Return all lines of the records that contain the word "other".
-------- AVAILABLE RECORDS --------
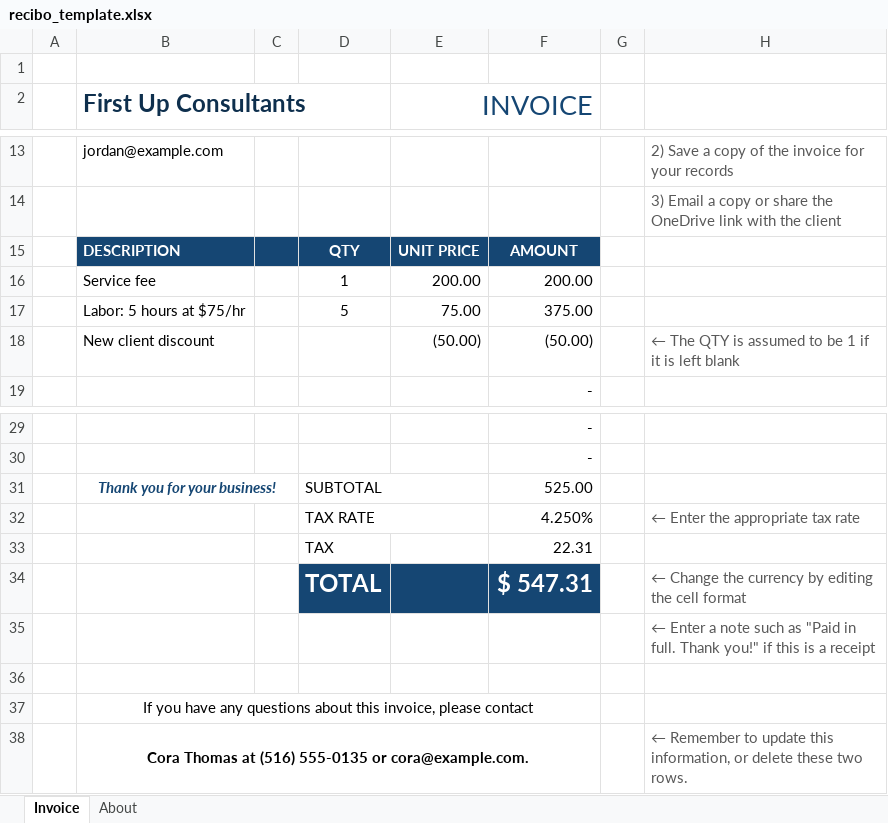
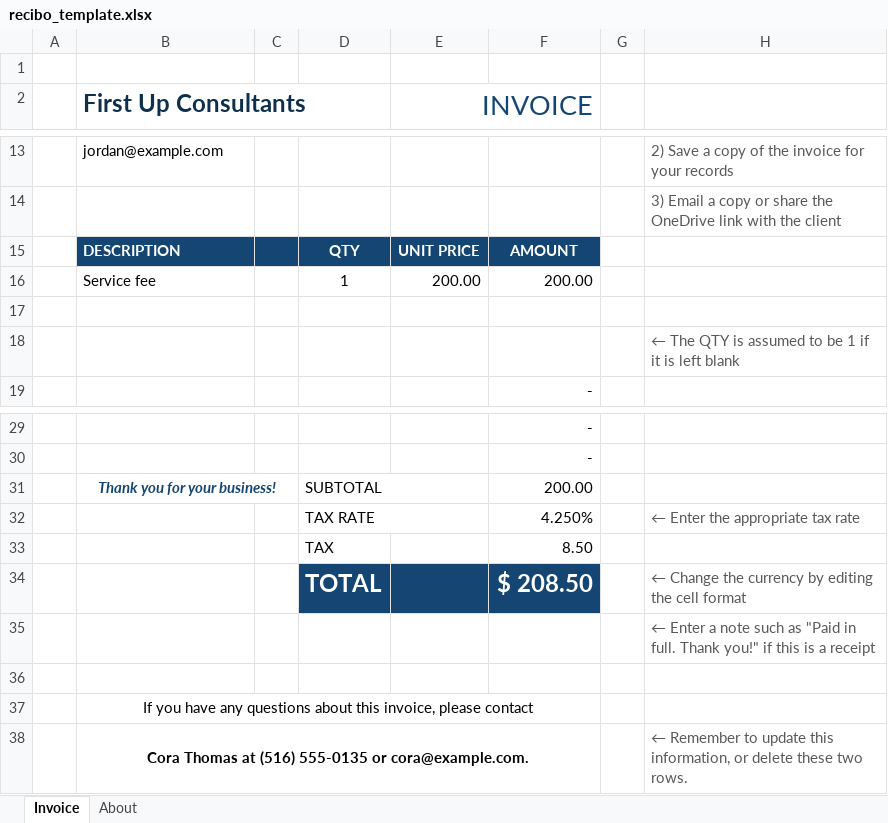
Before and after one commit to EChiziane/20_CRUDS_PROJECTS_JAVA, an Excel workbook: templates/recibo_template.xlsx, sheet Invoice, drawn as a sheet; only a part is shown, gaps mark what is left out; values as stored, in another font and other column widths than the file's, no borders; charts and pictures not drawn; removed rows and columns are numbered as before the commit, all else as after; the diff names each change by its address in the sheet, - before the commit and + after, or states it on an @@ line.

```diff
--- a/templates/recibo_template.xlsx (sheet Invoice)
+++ b/templates/recibo_template.xlsx (sheet Invoice)
-row 17:  | Labor: 5 hours at $75/hr |  | 5 | 75.00 | 375.00
+row 17: (empty)
-row 18:  | New client discount |  |  | (50.00) | (50.00) |  | ← The QTY is assumed to be 1 if it is left blank
+row 18:  |  |  |  |  |  |  | ← The QTY is assumed to be 1 if it is left blank
-F31: 525.00
+F31: 200.00
-F33: 22.31
+F33: 8.50
-F34: $ 547.31
+F34: $ 208.50
```
Also changed, not shown: 14 other files.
--------
• **SOLUTION BELOW**:
Before and after one commit to EChiziane/20_CRUDS_PROJECTS_JAVA, an Excel workbook: templates/recibo_template.xlsx, sheet Invoice, drawn as a sheet; only a part is shown, gaps mark what is left out; values as stored, in another font and other column widths than the file's, no borders; charts and pictures not drawn; removed rows and columns are numbered as before the commit, all else as after; the diff names each change by its address in the sheet, - before the commit and + after, or states it on an @@ line.
Also changed, not shown: 14 other files.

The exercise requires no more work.